Required work:
In the following material, identify every line holding the string "PeopleInvolved" and return it.

Data to examine:

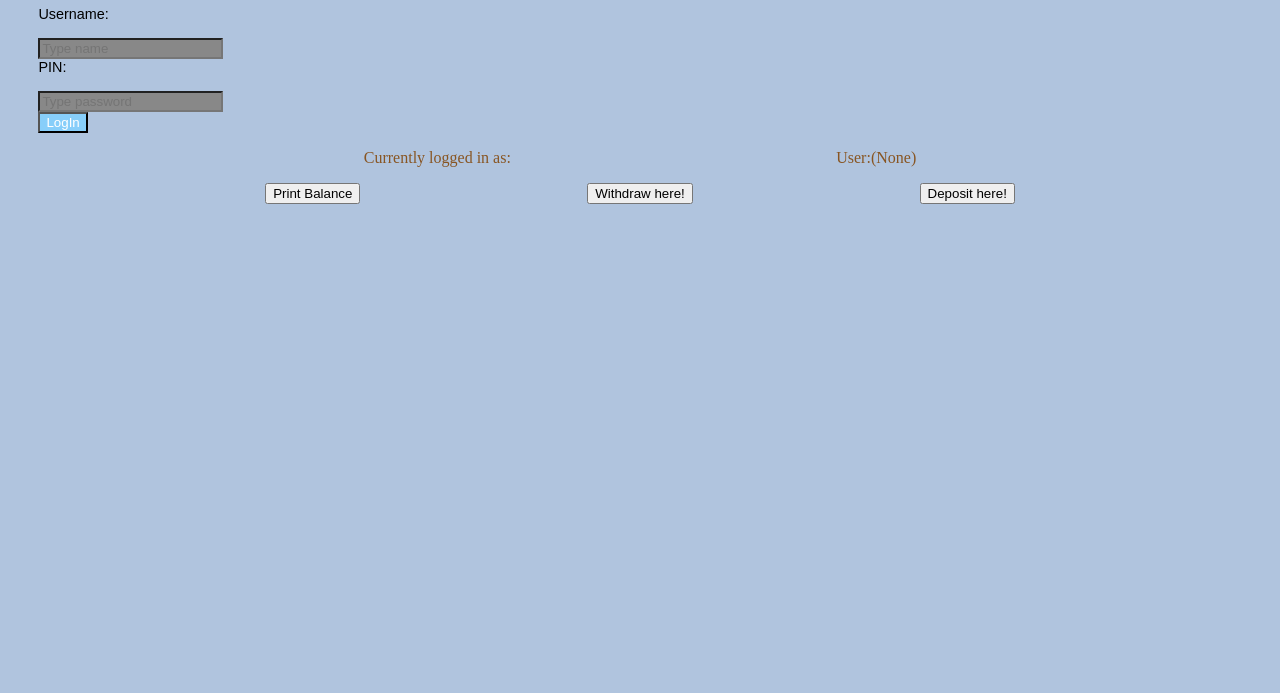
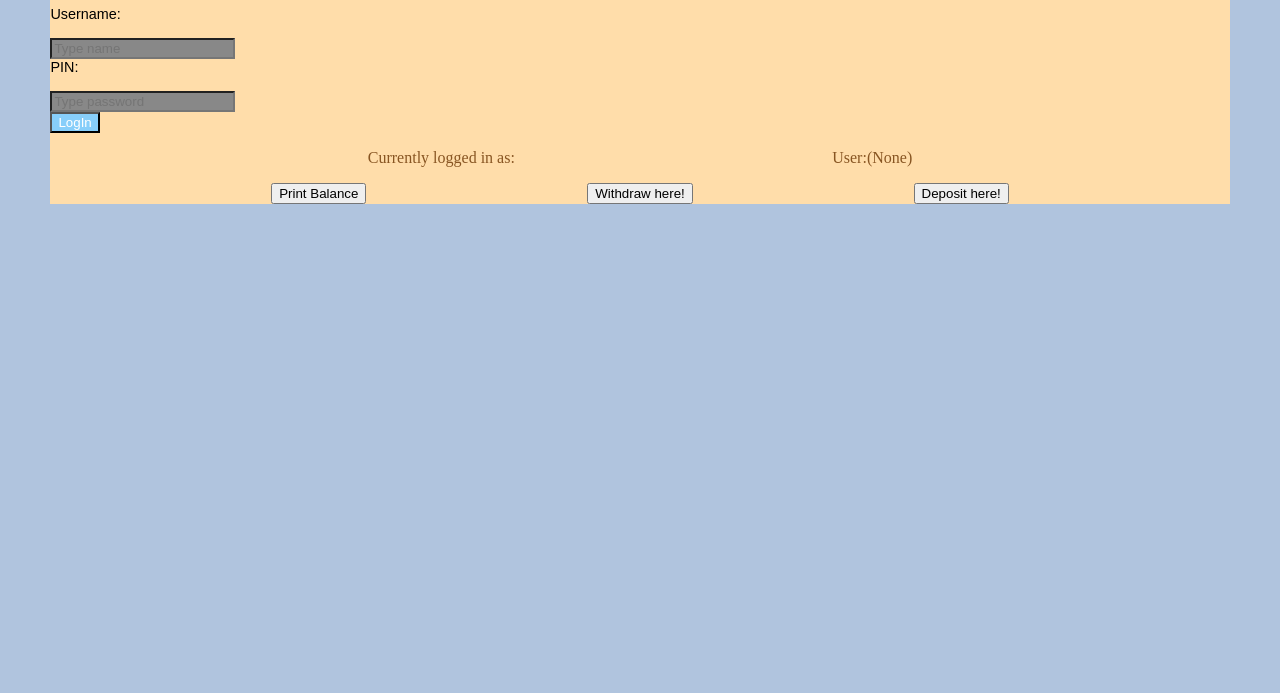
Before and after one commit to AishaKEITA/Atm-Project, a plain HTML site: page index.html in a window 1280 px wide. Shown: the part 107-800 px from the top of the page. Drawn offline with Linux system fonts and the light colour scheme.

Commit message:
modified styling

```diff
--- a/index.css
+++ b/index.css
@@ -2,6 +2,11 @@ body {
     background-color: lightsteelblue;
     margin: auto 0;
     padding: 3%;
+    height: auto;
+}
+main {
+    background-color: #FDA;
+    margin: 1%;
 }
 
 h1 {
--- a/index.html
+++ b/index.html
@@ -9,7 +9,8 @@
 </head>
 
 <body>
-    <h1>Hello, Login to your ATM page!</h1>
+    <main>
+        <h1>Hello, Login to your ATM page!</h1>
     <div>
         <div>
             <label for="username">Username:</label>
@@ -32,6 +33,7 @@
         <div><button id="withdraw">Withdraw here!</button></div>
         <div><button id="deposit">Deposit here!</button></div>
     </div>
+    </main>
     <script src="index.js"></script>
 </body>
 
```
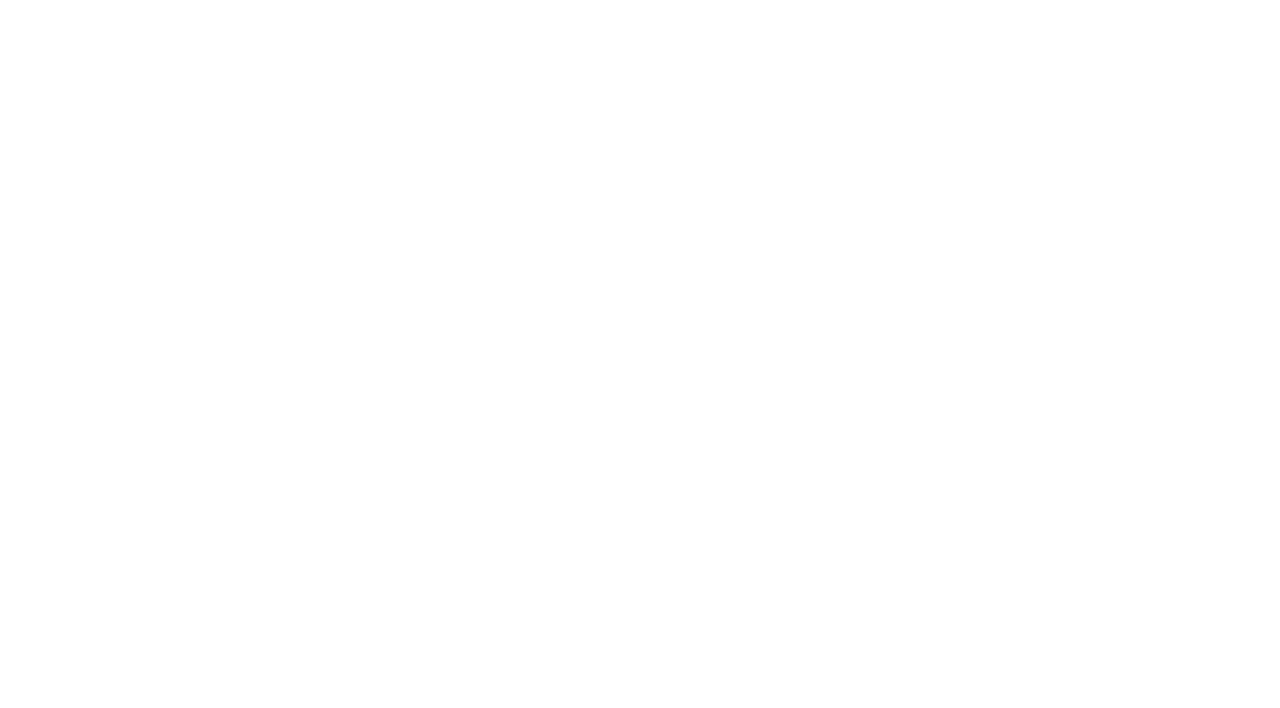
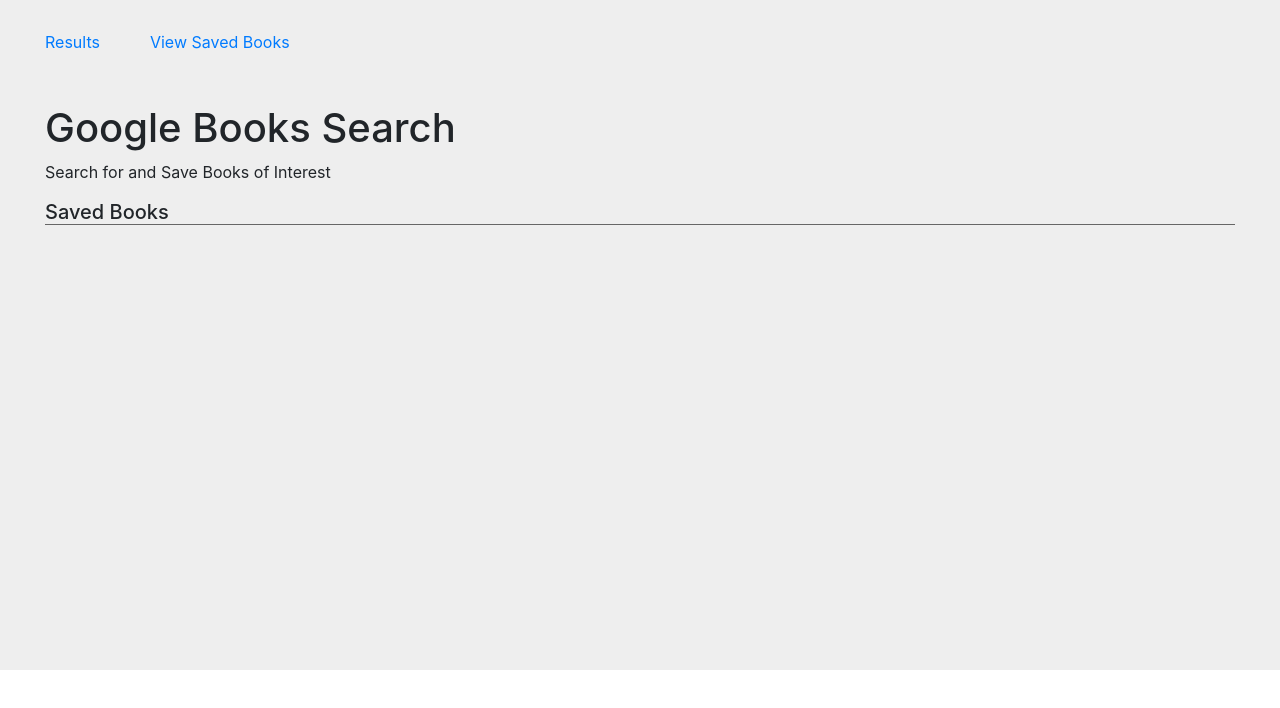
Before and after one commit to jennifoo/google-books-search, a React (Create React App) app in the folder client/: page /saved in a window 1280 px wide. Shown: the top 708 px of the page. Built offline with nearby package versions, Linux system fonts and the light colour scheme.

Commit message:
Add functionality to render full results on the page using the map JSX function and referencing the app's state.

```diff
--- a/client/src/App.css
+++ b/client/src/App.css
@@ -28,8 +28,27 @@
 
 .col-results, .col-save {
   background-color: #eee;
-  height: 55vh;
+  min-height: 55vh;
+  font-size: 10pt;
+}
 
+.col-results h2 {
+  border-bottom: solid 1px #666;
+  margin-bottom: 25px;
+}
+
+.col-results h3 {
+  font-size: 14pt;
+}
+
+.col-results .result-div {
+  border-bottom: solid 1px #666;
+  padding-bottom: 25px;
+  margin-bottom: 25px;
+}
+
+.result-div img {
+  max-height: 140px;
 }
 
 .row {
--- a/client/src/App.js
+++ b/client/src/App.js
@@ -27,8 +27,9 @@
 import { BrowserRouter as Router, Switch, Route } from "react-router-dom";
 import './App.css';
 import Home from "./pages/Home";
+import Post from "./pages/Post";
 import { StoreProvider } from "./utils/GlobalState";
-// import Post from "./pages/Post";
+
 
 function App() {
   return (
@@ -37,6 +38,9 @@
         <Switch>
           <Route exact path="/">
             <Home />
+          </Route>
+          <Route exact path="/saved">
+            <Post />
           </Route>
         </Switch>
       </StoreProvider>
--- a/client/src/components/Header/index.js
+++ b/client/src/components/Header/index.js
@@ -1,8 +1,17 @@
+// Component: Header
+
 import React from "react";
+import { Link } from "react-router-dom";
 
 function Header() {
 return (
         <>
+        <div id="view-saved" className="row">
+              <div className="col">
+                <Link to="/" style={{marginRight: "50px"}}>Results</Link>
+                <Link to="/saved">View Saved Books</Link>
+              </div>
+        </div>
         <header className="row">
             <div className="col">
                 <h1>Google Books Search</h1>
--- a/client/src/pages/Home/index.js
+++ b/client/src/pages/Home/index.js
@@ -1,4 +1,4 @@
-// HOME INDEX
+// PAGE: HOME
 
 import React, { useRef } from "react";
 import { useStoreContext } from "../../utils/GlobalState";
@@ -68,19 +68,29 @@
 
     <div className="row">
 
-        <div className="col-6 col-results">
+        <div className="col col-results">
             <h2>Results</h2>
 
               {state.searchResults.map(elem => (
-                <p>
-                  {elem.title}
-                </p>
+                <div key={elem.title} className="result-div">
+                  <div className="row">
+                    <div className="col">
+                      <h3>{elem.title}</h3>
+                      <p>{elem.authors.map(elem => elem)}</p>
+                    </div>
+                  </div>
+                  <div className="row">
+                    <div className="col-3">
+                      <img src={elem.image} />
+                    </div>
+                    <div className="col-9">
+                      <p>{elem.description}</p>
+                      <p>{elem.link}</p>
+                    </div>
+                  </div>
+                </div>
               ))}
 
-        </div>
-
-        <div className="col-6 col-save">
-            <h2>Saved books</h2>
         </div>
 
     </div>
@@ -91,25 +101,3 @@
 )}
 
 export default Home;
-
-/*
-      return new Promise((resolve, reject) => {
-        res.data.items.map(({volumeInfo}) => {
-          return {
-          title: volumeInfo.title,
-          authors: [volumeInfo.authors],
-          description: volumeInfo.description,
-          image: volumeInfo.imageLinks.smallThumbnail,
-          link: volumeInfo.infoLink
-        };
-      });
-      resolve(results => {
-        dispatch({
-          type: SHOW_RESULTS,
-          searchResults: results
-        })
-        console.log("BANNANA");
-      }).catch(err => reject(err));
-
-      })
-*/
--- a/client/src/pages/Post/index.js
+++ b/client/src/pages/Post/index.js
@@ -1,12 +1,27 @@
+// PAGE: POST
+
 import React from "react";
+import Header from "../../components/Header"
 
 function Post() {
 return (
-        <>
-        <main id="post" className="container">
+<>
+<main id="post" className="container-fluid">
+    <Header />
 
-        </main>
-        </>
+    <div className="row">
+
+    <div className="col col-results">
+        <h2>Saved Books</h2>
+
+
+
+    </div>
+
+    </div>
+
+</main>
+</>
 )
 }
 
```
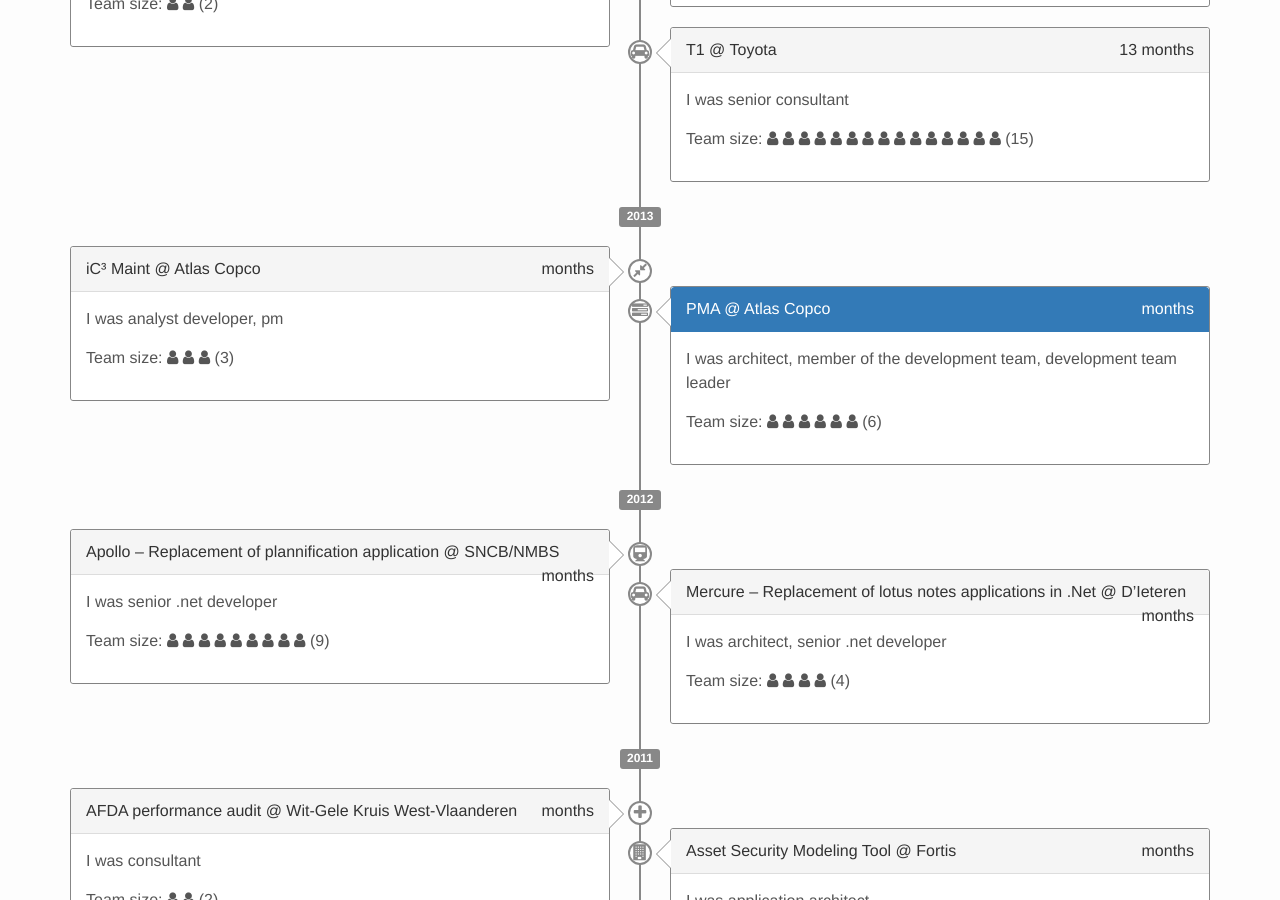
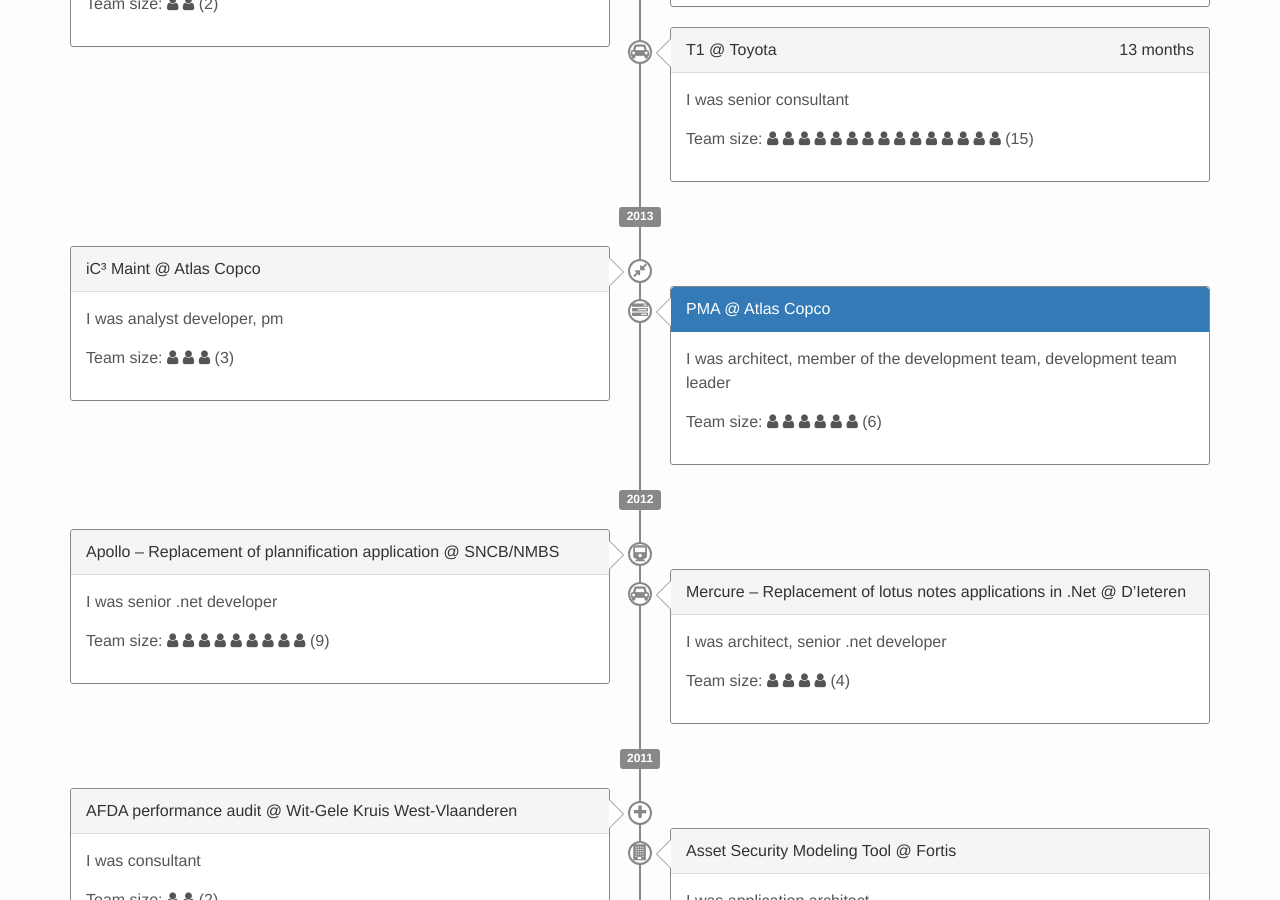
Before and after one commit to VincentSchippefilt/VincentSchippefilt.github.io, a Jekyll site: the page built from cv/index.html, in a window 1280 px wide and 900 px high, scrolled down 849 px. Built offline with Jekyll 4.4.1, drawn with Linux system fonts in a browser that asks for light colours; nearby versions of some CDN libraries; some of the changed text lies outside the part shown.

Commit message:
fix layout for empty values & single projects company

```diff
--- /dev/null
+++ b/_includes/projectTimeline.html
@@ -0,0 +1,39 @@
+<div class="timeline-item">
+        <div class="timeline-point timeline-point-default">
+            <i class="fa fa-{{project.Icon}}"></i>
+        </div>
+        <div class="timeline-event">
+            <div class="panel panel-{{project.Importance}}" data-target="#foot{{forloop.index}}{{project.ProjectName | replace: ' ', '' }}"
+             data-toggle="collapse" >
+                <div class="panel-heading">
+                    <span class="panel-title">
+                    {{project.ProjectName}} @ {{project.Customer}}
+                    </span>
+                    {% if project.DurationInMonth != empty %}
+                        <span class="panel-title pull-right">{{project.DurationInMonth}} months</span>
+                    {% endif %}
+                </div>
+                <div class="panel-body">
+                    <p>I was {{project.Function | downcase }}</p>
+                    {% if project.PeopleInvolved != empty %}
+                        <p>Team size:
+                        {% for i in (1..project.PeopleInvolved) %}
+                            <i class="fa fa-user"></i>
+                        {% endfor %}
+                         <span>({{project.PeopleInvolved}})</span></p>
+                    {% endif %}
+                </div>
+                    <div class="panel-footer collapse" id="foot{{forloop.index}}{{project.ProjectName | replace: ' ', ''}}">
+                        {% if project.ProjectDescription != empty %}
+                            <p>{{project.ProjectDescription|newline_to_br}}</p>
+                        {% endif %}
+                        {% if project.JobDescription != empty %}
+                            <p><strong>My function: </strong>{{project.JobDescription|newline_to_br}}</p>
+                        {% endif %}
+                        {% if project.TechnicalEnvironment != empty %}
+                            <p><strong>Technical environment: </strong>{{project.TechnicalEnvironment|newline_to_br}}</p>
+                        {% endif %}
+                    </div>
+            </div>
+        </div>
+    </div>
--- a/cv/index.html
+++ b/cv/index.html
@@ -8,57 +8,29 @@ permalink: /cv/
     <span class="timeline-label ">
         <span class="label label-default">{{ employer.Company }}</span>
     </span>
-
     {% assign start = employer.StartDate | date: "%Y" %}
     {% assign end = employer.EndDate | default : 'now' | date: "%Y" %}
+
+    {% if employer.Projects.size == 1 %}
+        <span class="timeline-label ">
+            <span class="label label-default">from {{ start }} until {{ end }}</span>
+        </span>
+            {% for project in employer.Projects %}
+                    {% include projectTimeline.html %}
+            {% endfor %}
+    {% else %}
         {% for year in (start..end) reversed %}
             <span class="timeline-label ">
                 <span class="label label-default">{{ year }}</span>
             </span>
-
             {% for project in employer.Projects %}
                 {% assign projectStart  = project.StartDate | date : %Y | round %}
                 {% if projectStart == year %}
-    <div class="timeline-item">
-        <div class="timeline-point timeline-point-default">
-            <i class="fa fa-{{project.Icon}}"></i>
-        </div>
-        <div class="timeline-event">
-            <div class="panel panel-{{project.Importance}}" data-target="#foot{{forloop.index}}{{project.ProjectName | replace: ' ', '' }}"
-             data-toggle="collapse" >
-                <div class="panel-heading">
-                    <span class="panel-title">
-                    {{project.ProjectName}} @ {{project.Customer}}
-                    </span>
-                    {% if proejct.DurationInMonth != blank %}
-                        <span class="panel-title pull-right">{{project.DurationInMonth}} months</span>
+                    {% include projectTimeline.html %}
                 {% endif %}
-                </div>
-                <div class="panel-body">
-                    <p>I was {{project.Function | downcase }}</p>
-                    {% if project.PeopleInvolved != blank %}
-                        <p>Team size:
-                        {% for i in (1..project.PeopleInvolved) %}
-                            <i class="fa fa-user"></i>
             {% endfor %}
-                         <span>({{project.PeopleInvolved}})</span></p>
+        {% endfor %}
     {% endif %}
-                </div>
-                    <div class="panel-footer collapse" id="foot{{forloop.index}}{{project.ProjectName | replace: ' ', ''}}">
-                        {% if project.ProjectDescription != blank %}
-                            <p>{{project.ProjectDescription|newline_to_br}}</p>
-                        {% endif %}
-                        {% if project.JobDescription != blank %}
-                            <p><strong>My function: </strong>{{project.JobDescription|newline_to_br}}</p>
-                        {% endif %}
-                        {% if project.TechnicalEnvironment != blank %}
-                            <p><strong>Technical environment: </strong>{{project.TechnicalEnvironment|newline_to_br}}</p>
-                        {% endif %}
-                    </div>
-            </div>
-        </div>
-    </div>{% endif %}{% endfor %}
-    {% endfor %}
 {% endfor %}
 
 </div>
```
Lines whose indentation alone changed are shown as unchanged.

Solution to this task:
+                    {% if project.PeopleInvolved != empty %}
+                        {% for i in (1..project.PeopleInvolved) %}
+                         <span>({{project.PeopleInvolved}})</span></p>
-                    {% if project.PeopleInvolved != blank %}
-                        {% for i in (1..project.PeopleInvolved) %}
-                         <span>({{project.PeopleInvolved}})</span></p>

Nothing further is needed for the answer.